Microphlebectomy refers to phlebectomy through incisions which usually are 2 to 3 mm long. The varicose veins are removed through the small incisions with small steel hooks which are passed through the incisions. Blood loss usually is much less than a teaspoonful and there usually is little bleeding into the tissues. No sutures are needed for th small incisions. Post-operartive pain for most patients is very minimal. Most patients need
only drugs such as ibuprofen or Aleve after the procedures.
Many patients receive a mild oral painkiller or sedative prior to the procedure to reduce the discomfort from injecting the local anesthetic for the procedure. The large volume of very dilute anesthetic agent is injected into the fatty tissue around the varicose veins. The drug compresses the veins and a drug in the anesthetic also constricts the veins thus allowing
removal of very large veins through tiny incisions with minimal blood loss.
Microphlebectomy is utilized for tortuous varicose veins near the surface of the skin which are judged by the treating physician to be too large for sclerotherapy.
Microphelbectomy removes the vein permanently which some patients prefer over sclerotherapy which leaves behind a vein which may reopen over time. it does leave benind very tiny scars which usually are not very noticeable by six months after the procedure. Since it is done in the office setting with local anesthesia, it is far more cost effective and safer th
Microphlebectomy is an effective method to treat varicose veins. The results varies depending the patient's anatomy and extent of the disease. Although microphlebectomy can be done asisolated procedure, most of the times it is used in combination with other procedures like endovenous laser treatment (EVLT) and/or ultrasound guided sclerotherapy.
Microphlebectomy is not a new procedure and in fact has been around since the 1950s, and long before that in ancient times as well. Micro means small, phleb is latin for vein and ectomy is the suffix which means to remove.micro-phleb-ectomy. It is effective in treating tortuous varicose veins which are too large to be injected and too superficial and tortuous to
be treated with modern endovenous sealing techniques. Endovenous ablation or closure either with Radiofrequency or laser energy is the "newest" treatment and has been around for the past 10 years but has only really gained momentum as the preferred method of treatment of vein disorders in the last 5-7 years.
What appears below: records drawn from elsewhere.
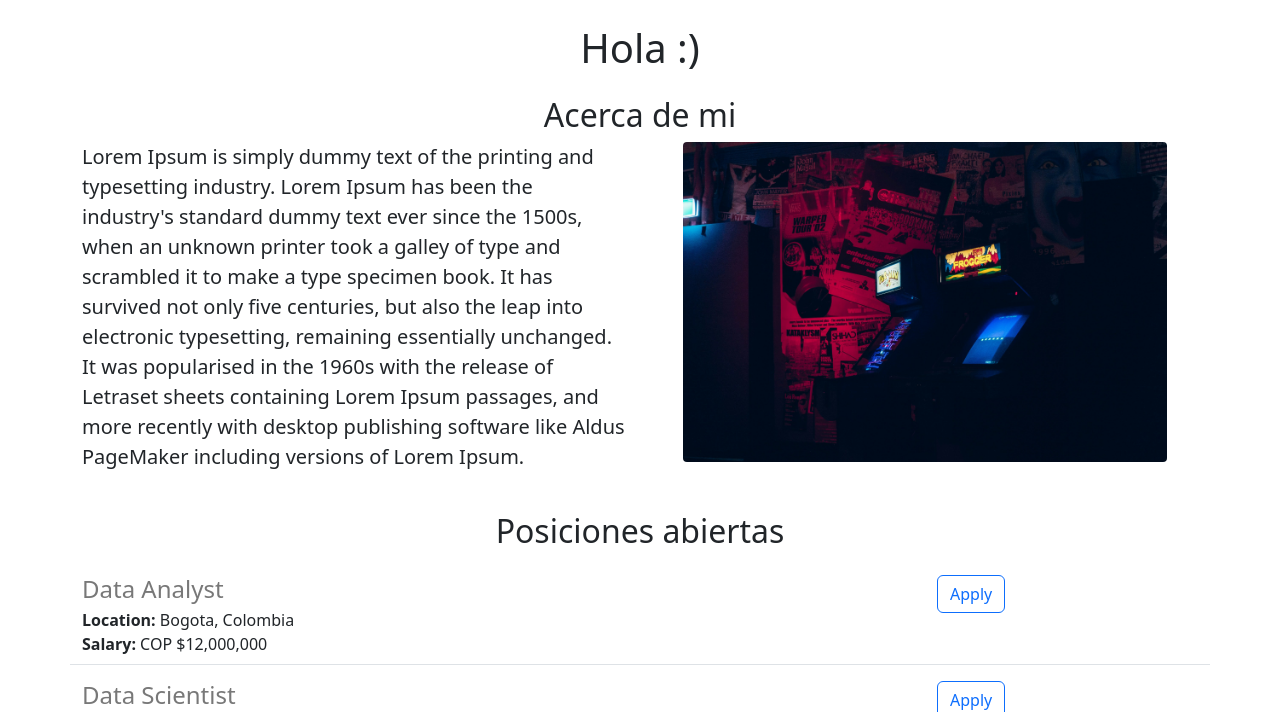
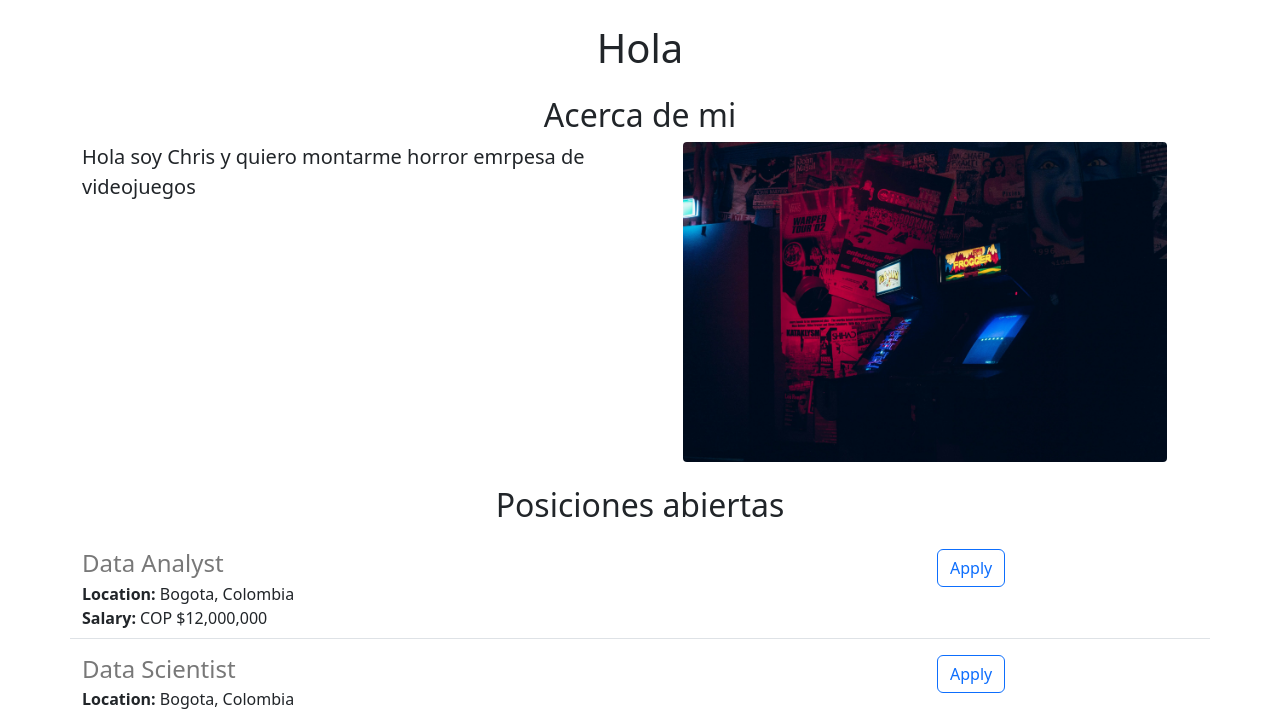
Before and after one commit to PsicoChris/chris-flask-webapp, a Flask app: page / in a window 1280 px wide. Shown: the part 416-1128 px from the top of the page. Run offline with Flask 3, Linux system fonts and the light colour scheme.

Commit message:
cambio menor

```diff
--- a/templates/home.html
+++ b/templates/home.html
@@ -23,12 +23,12 @@
   <img class="img-fluid" id="banner" src="static/banner.jpg">
 
   <div class="container">
-    <h1 class="text-center mt-2 mb-4">Hola :)</h1>
+    <h1 class="text-center mt-2 mb-4">Hola</h1>
 
     <h2 class="text-center">Acerca de mi</h2>
     <div class="row mb-4">
       <div class="col-md-6">
-        <p class="lead">Lorem Ipsum is simply dummy text of the printing and typesetting industry. Lorem Ipsum has been the industry's standard dummy text ever since the 1500s, when an unknown printer took a galley of type and scrambled it to make a type specimen book. It has survived not only five centuries, but also the leap into electronic typesetting, remaining essentially unchanged. It was popularised in the 1960s with the release of Letraset sheets containing Lorem Ipsum passages, and more recently with desktop publishing software like Aldus PageMaker including versions of Lorem Ipsum.</p>
+        <p class="lead">Hola soy Chris y quiero montarme horror emrpesa de videojuegos</p>
       </div>
       <div class="col-md-6 text-center">
         <img src="/static/gaming.jpg" style="height: 320px; border-radius: 4px;">
```
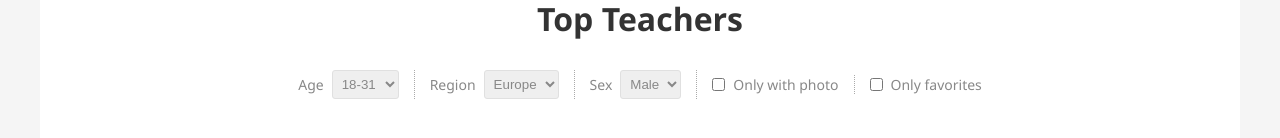
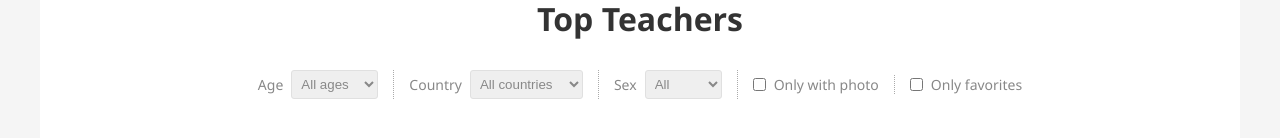
Before and after one commit to pespatr0n/web-2-labs, a React (Vite) app: page / in a window 1280 px wide. Shown: the part 242-380 px from the top of the page. Built offline with nearby package versions, Linux system fonts and the light colour scheme; grey boxes are pictures that could not be loaded.

Commit message:
feat: add task n2 implementation

```diff
--- a/src/App.jsx
+++ b/src/App.jsx
@@ -29,6 +29,23 @@ function Header() {
 }
 
 function Main({ teachers, onSelectTeacher }) {
+    const [country, setCountry] = useState('');
+    const [ageRange, setAgeRange] = useState('');
+    const [gender, setGender] = useState('');
+    const [onlyFavorites, setOnlyFavorites] = useState(false);
+
+    const countries = [...new Set(teachers.map(teacher => teacher.country).filter(Boolean))].sort();
+    const [minAge, maxAge = Infinity] = ageRange.split('-').map(Number);
+    const filteredTeachers = teachers.filter(teacher => {
+        if (country && teacher.country !== country) return false;
+        if (gender && teacher.gender !== gender) return false;
+        if (onlyFavorites && !teacher.favorite) return false;
+        if (ageRange && (!Number.isFinite(teacher.age) || teacher.age < minAge || teacher.age > maxAge)) {
+            return false;
+        }
+        return true;
+    });
+
     return (
     <main>
         <div className="section-separator"></div>
@@ -38,29 +55,39 @@ function Main({ teachers, onSelectTeacher }) {
 
             <form className="filters">
                 <label>Age
-                    <select>
-                        <option>18-31</option>
+                    <select value={ageRange} onChange={event => setAgeRange(event.target.value)}>
+                        <option value="">All ages</option>
+                        <option value="0-17">Under 18</option>
+                        <option value="18-31">18-31</option>
+                        <option value="32-45">32-45</option>
+                        <option value="46-60">46-60</option>
+                        <option value="61">61+</option>
                     </select>
                 </label>
-                <label>Region
-                    <select>
-                        <option>Europe</option>
+                <label>Country
+                    <select value={country} onChange={event => setCountry(event.target.value)}>
+                        <option value="">All countries</option>
+                        {countries.map(country => (
+                            <option key={country} value={country}>{country}</option>
+                        ))}
                     </select>
                 </label>
                 <label>Sex
-                    <select>
-                        <option>Male</option>
+                    <select value={gender} onChange={event => setGender(event.target.value)}>
+                        <option value="">All</option>
+                        <option value="male">Male</option>
+                        <option value="female">Female</option>
                     </select>
                 </label>
                 <label>
                     <input type="checkbox" /> Only with photo
                 </label>
                 <label>
-                    <input type="checkbox" /> Only favorites
+                    <input type="checkbox" checked={onlyFavorites} onChange={event => setOnlyFavorites(event.target.checked)} /> Only favorites
                 </label>
             </form>
 
-            <TeacherList teachers={teachers} onSelectTeacher={onSelectTeacher} />
+            <TeacherList teachers={filteredTeachers} onSelectTeacher={onSelectTeacher} />
         </section>
 
         <div className="section-separator"></div>
```
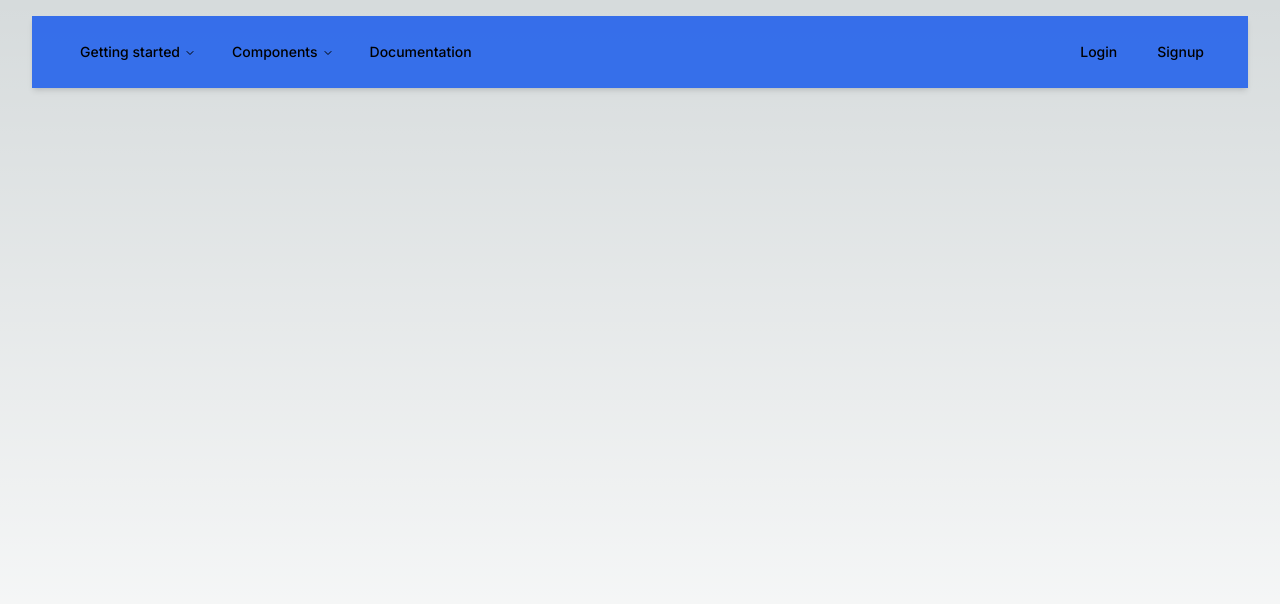
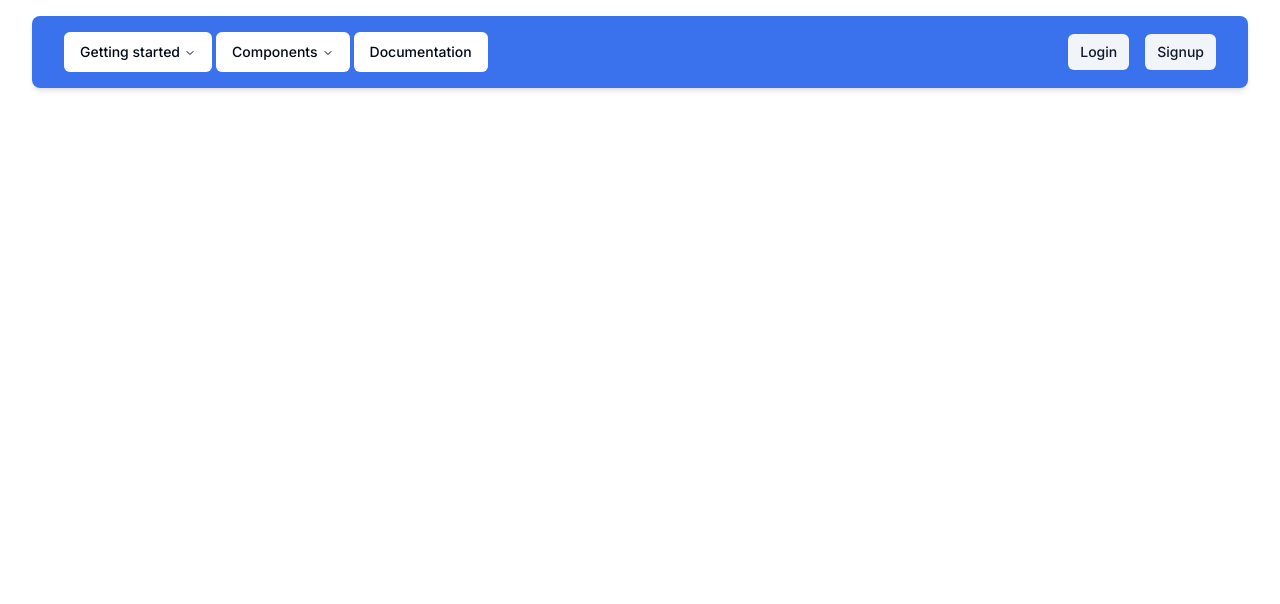
Before and after one commit to MathieuSchaff/one-app, a Next.js app: page / in a window 1280 px wide. Shown: the top 604 px of the page. Built offline with nearby package versions, Linux system fonts and the light colour scheme.

Commit message:
shadcn ui updated to blue

```diff
--- a/src/app/globals.css
+++ b/src/app/globals.css
@@ -2,26 +2,59 @@
 @tailwind components;
 @tailwind utilities;
 
-:root {
-  --foreground-rgb: 0, 0, 0;
-  --background-start-rgb: 214, 219, 220;
-  --background-end-rgb: 255, 255, 255;
-}
 
-@media (prefers-color-scheme: dark) {
+@layer base {
   :root {
-    --foreground-rgb: 255, 255, 255;
-    --background-start-rgb: 0, 0, 0;
-    --background-end-rgb: 0, 0, 0;
+    --background: 0 0% 100%;
+    --foreground: 222.2 84% 4.9%;
+    --card: 0 0% 100%;
+    --card-foreground: 222.2 84% 4.9%;
+    --popover: 0 0% 100%;
+    --popover-foreground: 222.2 84% 4.9%;
+    --primary: 221.2 83.2% 53.3%;
+    --primary-foreground: 210 40% 98%;
+    --secondary: 210 40% 96.1%;
+    --secondary-foreground: 222.2 47.4% 11.2%;
+    --muted: 210 40% 96.1%;
+    --muted-foreground: 215.4 16.3% 46.9%;
+    --accent: 210 40% 96.1%;
+    --accent-foreground: 222.2 47.4% 11.2%;
+    --destructive: 0 84.2% 60.2%;
+    --destructive-foreground: 210 40% 98%;
+    --border: 214.3 31.8% 91.4%;
+    --input: 214.3 31.8% 91.4%;
+    --ring: 221.2 83.2% 53.3%;
+    --radius: 0.5rem;
+  }
+
+  .dark {
+    --background: 222.2 84% 4.9%;
+    --foreground: 210 40% 98%;
+    --card: 222.2 84% 4.9%;
+    --card-foreground: 210 40% 98%;
+    --popover: 222.2 84% 4.9%;
+    --popover-foreground: 210 40% 98%;
+    --primary: 217.2 91.2% 59.8%;
+    --primary-foreground: 222.2 47.4% 11.2%;
+    --secondary: 217.2 32.6% 17.5%;
+    --secondary-foreground: 210 40% 98%;
+    --muted: 217.2 32.6% 17.5%;
+    --muted-foreground: 215 20.2% 65.1%;
+    --accent: 217.2 32.6% 17.5%;
+    --accent-foreground: 210 40% 98%;
+    --destructive: 0 62.8% 30.6%;
+    --destructive-foreground: 210 40% 98%;
+    --border: 217.2 32.6% 17.5%;
+    --input: 217.2 32.6% 17.5%;
+    --ring: 224.3 76.3% 48%;
   }
 }
 
-body {
-  color: rgb(var(--foreground-rgb));
-  background: linear-gradient(
-      to bottom,
-      transparent,
-      rgb(var(--background-end-rgb))
-    )
-    rgb(var(--background-start-rgb));
+@layer base {
+  * {
+    @apply border-border;
+  }
+  body {
+    @apply bg-background text-foreground;
+  }
 }
```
Microphlebectomy is excellent for removing varicose veins of all sizes. It is performed under local or tumescent anesthesia usually in the office setting and patients can resume normal activities other than swimming or strenuous activities within 24 hours. Tiny 2-3 millimeter incisions are made and the veins are hooked out. Prior to this, however, a venous reflux exam should be done to identify the source of the varicose veins.
Microphlebectomy is indicated for medium to large tortuous veins that may not be amenable to treatment with endovenous laser or chemical ablation. It is safe and highly effective, with minimal cosmetic drawbacks.
The treatment involves local anesthesia and tumescent anesthesia, done in the office setting, and using tiny (1-2mm) incisions, the vein is teased out and removed. A surgical hook type instrument (like a crochet hook) is used to grasp the vein and then it is pulled out through the small incision. Stitches are not needed. The limb is wrapped with a compression stocking and ACE bandage, and the patient can resume normal (non-strenuous) activity the same day.